Look northwards to the edge of the Yorkshire Wolds which rise against the skyline, and if you’re lucky you’ll glimpse birds of prey hovering on the wind currents – buzzards, keeping a lookout for food down below; kestrels; perhaps hobbies, merlin and peregrine falcons, all of which hunt across the reserve throughout the year.

The wind is bitter, but the paths are well marked, the hides comfortable and solid. You can take a brisk walk and know there is always somewhere to shelter from the rain or wind.

The Turret Hide in the centre of the reserve is a beauty: a hexagonal wooden construction with views in almost every direction. From here we spot the kestrel and some oyster-catchers.
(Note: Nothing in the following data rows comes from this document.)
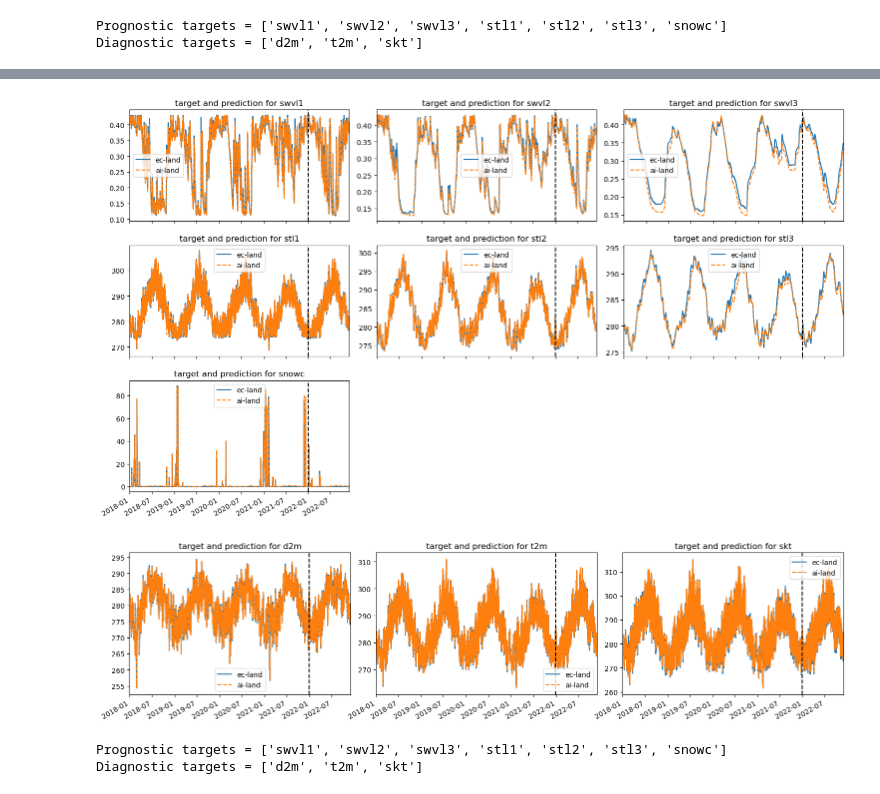
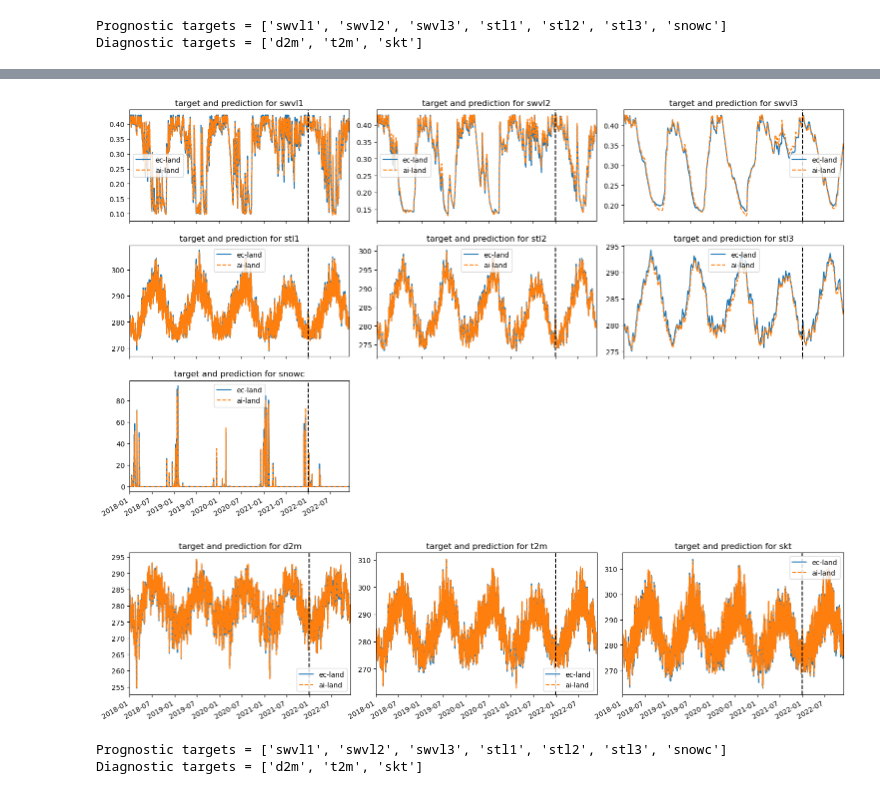
Before and after one commit to da-ewanp/ai-land, a Jupyter notebook: ai_land/notebooks/run_model.ipynb, the cells around one changed output, grey strips where cells are left out. Drawn from its saved outputs; the diff is of its cells as text; code cells hidden in the pictures.

```diff
--- a/ai_land/notebooks/run_model.ipynb
+++ b/ai_land/notebooks/run_model.ipynb
@@ -62,4 +65,7 @@ len(dataset)
 # %%
 # Open up and load model checkpoint from example training run
-model_pyt.load_state_dict(torch.load("epoch=152-step=153765.ckpt")["state_dict"])
+# model_pyt.load_state_dict(torch.load("epoch=152-step=153765.ckpt")["state_dict"])
+#model_pyt.load_state_dict(torch.load("model.torch", map_location=device)["state_dict"])
+model_pyt.load_state_dict(torch.load("/home/daep/projects/ai-land/ai_land/mlruns2/524980797635300527/7695bc3577dd405e8d7a6270e8fa5ec8/checkpoints/epoch=231-step=508312.ckpt", map_location=device)["state_dict"])
 model_pyt = model_pyt.to(device)
+model_pyt.eval()
@@ -66,11 +88,14 @@ model_pyt = model_pyt.to(device)
 # %%
 # Open dataset for point validation
-dataset = dm.EcDataset(
+ds_t = dm.EcDataset(
         start_yr=2018,
         end_yr=2022,
-        path="/ec/res4/scratch/daep/ec_training_db_out_O200/ecland_i8ki_2010_2022_6h.zarr",
+        # path="/ec/res4/scratch/daep/ec_training_db_out_O200/ecland_i8ki_2010_2022_6h.zarr",
+        # roll_out=1,
+        # x_idxs = (9973, 9974)
+        path="/hpcperm/daep/ec_land_training_db/ecland_i6aj_o400_2010_2022_6h_euro.zarr/",
         roll_out=1,
-        x_idxs = (9973, 9974)
+        x_idxs = (5284, 5285)
     )
 
 print(f"Prognostic targets = {dataset.targ_lst}")
@@ -80,17 +105,17 @@ Prognostic targets = ['swvl1', 'swvl2', 'swvl3', 'stl1', 'stl2', 'stl3', 'snowc'
 Diagnostic targets = ['d2m', 't2m', 'skt']
 # %%
 # Load data and put it onto device
-clim_norm, met_norm, state_norm, state_diag_norm = [out_tensor.to(device) for out_tensor in dataset.load_data()]
+clim_norm_t, met_norm_t, state_norm_t, state_diag_norm_t = [out_tensor.to(device) for out_tensor in ds_t.load_data()]
 # %%
 %%time
 with torch.no_grad():
     # run model
-    preds_norm, preds_diag_norm = model_pyt.predict_step(clim_norm, met_norm, state_norm, state_diag_norm)
+    preds_norm, preds_diag_norm = model_pyt.predict_step(clim_norm_t, met_norm_t, state_norm_t, state_diag_norm_t)
 
     # inverse "z" tranform targets and predictions
-    preds = dataset.inv_transform(preds_norm, dataset.y_prog_means.to(dev), dataset.y_prog_stdevs.to(dev))
+    preds = dataset.inv_transform(preds_norm, ds_t.y_prog_means.to(dev), ds_t.y_prog_stdevs.to(dev))
     preds = torch.clip(preds, 0, None)
-    preds_diag = dataset.inv_transform(preds_diag_norm, dataset.y_diag_means.to(dev), dataset.y_diag_stdevs.to(dev))
-    state = dataset.inv_transform(state_norm, dataset.y_prog_means.to(dev), dataset.y_prog_stdevs.to(dev))
-    state_diag = dataset.inv_transform(state_diag_norm, dataset.y_diag_means.to(dev), dataset.y_diag_stdevs.to(dev))
+    preds_diag = dataset.inv_transform(preds_diag_norm, ds_t.y_diag_means.to(dev), ds_t.y_diag_stdevs.to(dev))
+    state = dataset.inv_transform(state_norm_t, ds_t.y_prog_means.to(dev), ds_t.y_prog_stdevs.to(dev))
+    state_diag = dataset.inv_transform(state_diag_norm_t, ds_t.y_diag_means.to(dev), ds_t.y_diag_stdevs.to(dev))
 # %% [output]
@@ -99,29 +124,29 @@ Wall time: 3.41 s
 # %%
 # Plot some timeseries validation for a specific gridcell
 fig, ax = plt.subplots(nrows=3, ncols=3, figsize=(15,10))
 
-for i, var in enumerate(dataset.targ_lst):
+for i, var in enumerate(ds_t.targ_lst):
     axes = ax.flatten()[i]
-    plot_timeseries(dataset.times, state, preds, 0, i, var, axes)
+    plot_timeseries(ds_t.times, state, preds, 0, i, var, axes)
 
 ax.flatten()[-2].remove()
 ax.flatten()[-1].remove()
 fig.tight_layout()
 fig.autofmt_xdate()
 # %% [output]
-[figure, old version]
+[figure, new version]
 # %%
 # Plot diagnostic outputs for specific gridcell
 fig, ax = plt.subplots(nrows=1, ncols=3, figsize=(15,4))
 
-for i, var in enumerate(dataset.targ_diag_lst):
+for i, var in enumerate(ds_t.targ_diag_lst):
     axes = ax.flatten()[i]
-    plot_timeseries(dataset.times, state_diag, preds_diag, 0, i, var, axes)
+    plot_timeseries(ds_t.times, state_diag, preds_diag, 0, i, var, axes)
 
 fig.tight_layout()
 fig.autofmt_xdate()
 # %% [output]
-[figure, old version]
+[figure, new version]
 # %%
 # Open dataset for global 1-year run and run model
 dataset = dm.EcDataset(
```
Also changed, not shown: parts of 8 cells of this notebook, 48 other files.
They’ve probably come from the Humber, says Jono, the wildlife trust’s director of development. “To see them here is amazing.”

The newest hide, Crosslands – completed only in 2010 – is even more impressive than the Turret Hide: a large, roomy construction, also hexagonal, with thick straw bale walls, and a roof carpeted with grass and Yorkshire wildflowers.

From here, look in one direction, and you can see the quarrymen still at work to one side of the reserve.

Look in another direction, and you can see across a sculpted lake that was completed only last year. It has been designed so that a series of water channels run through low mud-banks, to mimic the terrain found on a river delta.

It still looks raw, but once reed-beds have been planted, the appearance will soften – and it will be a perfect habitat for many waders and other water birds.

It’s an example of the most recent phase of work at the site. Other areas will open up by about 2014, as quarrying finishes. And that is still only the beginning.

The wildlife trust has been in regular contact with Humberside Aggregates – they have supported the reserve since it was first set up, says Caroline – and by 2020, a whole slew of other areas still being quarried for gravel will also have been added to the reserve.

“It will treble in size over the next ten years,” says Caroline.

That certainly beats turning it into a landfill tip.

Fact file

North Cave Wetlands is at Dryham Lane near North Cave, about eight miles south of Market Weighton and 28 miles from York.

There is parking, and the Crosslands hide can be reached by people in a wheelchair.

The original 2004 reserve covers almost 100 acres: and a later phase, Dryham Ings just south of Dryham Lane, a further 40 acres. By 2020, once quarrying has finished and more lakes have been dug and planted, the entire reserve is expected to cover about 370 acres.

The reserve is managed by the wildlife rust – with the enthusiastic support of a group of local volunteers.

Discover the wildlife of Yorkshire

The Yorkshire Wildlife Trust has brought out a handy – and beautifully illustrated – guide to all 96 of its nature reserves across the county.

These range from wetlands such as North Cave and Wheldrake Ings, to coastal reserves such as Spurn and Flamborough Cliffs, to woods, upland reserves, grassland reserves – and urban nature reserves, such as Askham Bog.

The Discover Yorkshire’s Wildlife guide covers the whole of Yorkshire. Each reserve has two pages of description, stunning photographs, a location map, and a season-by-season guide to the kinds of plants and animals you can expect to see.

The guide is available, priced £12.99, direct from the Yorkshire Wildlife Trust offices at 1 St George’s Place, York.

Alternatively, it can be ordered by calling 01904 659570 or emailing, in which case there will be a £2 p&p charge.